Great effors, admittedly I only skimmed but I’ll read the entire thing start to finish later this evening.

One thing I see at first tho is your statement in the DD section

This is usually true however not a rule, if an LED with lower vF is used (and the driver components all accept ~1v input [most parts used have ~2.7v minimum]) then you can run that emitter from a lower power cell. For example I have an ATTiny 13V (low power version of 13A) MCU and use it to run a DD FET driver from a 1.8V lithium primary driving a red rebel LED. If you could find an led with a 1.2 or 1.5vf you could drive those with a DD setup.

True. I had in mind the Cree LEDs that need 3V…

Looks like there is an issue in the boost section under advantages.

Note I’m not trying to say you wrong about anything, thanks for your efforts here, just trying to help you improve this for others.

Thanks for doing this!

I’m not taking it the wrong way, you are helping me to produce something accurate and helpful to others! So thank you.
I corrected the mistakes you pointed out.

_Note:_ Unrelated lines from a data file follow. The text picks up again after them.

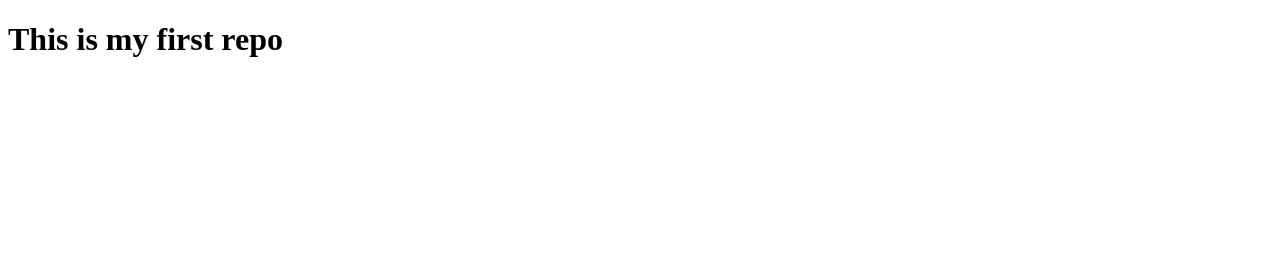
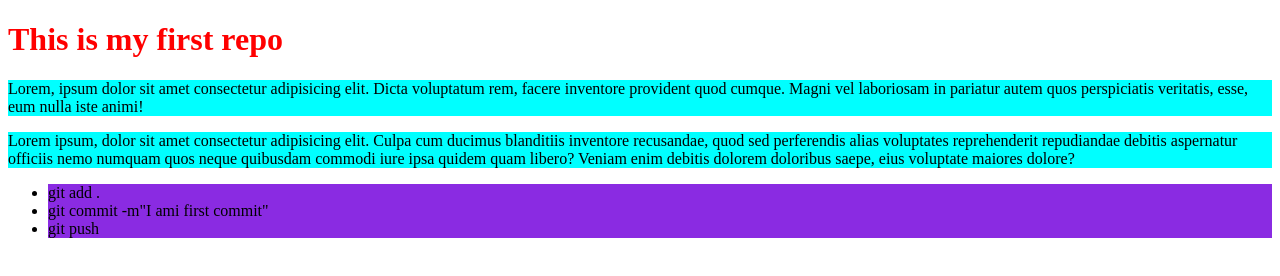
Before and after one commit to mdrobel02006949/My_First_Repo, a plain HTML site: page index.html in a window 1280 px wide. Drawn offline with Linux system fonts and the light colour scheme.

Commit message:
Here is paragraph added

```diff
--- a/index.html
+++ b/index.html
@@ -4,8 +4,16 @@
     <meta charset="UTF-8">
     <meta name="viewport" content="width=device-width, initial-scale=1.0">
     <title>Document</title>
+    <link rel="stylesheet" href="styles/style.css">
 </head>
 <body>
     <h1>This is my first repo</h1>
+    <p>Lorem, ipsum dolor sit amet consectetur adipisicing elit. Dicta voluptatum rem, facere inventore provident quod cumque. Magni vel laboriosam in pariatur autem quos perspiciatis veritatis, esse, eum nulla iste animi!</p>
+    <p>Lorem ipsum, dolor sit amet consectetur adipisicing elit. Culpa cum ducimus blanditiis inventore recusandae, quod sed perferendis alias voluptates reprehenderit repudiandae debitis aspernatur officiis nemo numquam quos neque quibusdam commodi iure ipsa quidem quam libero? Veniam enim debitis dolorem doloribus saepe, eius voluptate maiores dolore?</p>
+    <ul>
+        <li>git add .</li>
+        <li>git commit -m"I ami first commit"</li>
+        <li>git push</li>
+    </ul>
 </body>
 </html>
--- /dev/null
+++ b/styles/style.css
@@ -0,0 +1,10 @@
+p{
+    background-color: aqua;
+
+}
+h1{
+    color:red;
+}
+li{
+    background-color: blueviolet;
+}
```
Also changed, not shown: images/pic2.jpg (added), 2 other files.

I feel like there is too much text. I just installed Matlab and KiCAD. I’ll try to make some nice graphs to explain the same things with less words… But not today.

Nice explanation, I think it is a good introduction for folks who are new to building flashlights, but I guess someone who is completely new to this should judge that :-)

Thanks for the write-up!

I don’t, it’s a in-depth subject.

If you want to redo it with less text that’d be cool but I urge you leave everything already up. Make a new post with the shortened version, you should never remove reference material.

I did also do an article about it a couple of years ago (Date says 2010): http://lygte-info.dk/info/DriverTypes%20UK.html

Thanks for the support guys! I see that somebody already linked to my topic so I’m happy.

I somehow never found this article on your website, even though I looked through it many times.

That article was only posted on CPF and I wanted to update it before posting it on my website, but has never gotten around to do that. Maybe you can use some ideas from it (I might still update it and post it sometime in the future).

Lagman, you may consider going a little more in-depth on the PWM section and go into duty-cycle some.

Thanks for taking the time to put all this great information together.

I might do a separate in depth topic on this. I don’t want this to be so long that it scares newbies.

On a side note, I have a doubt about my title. Would it be better to say:
“Understanding the difference between Linear, Buck, Boost and Direct Drive drivers”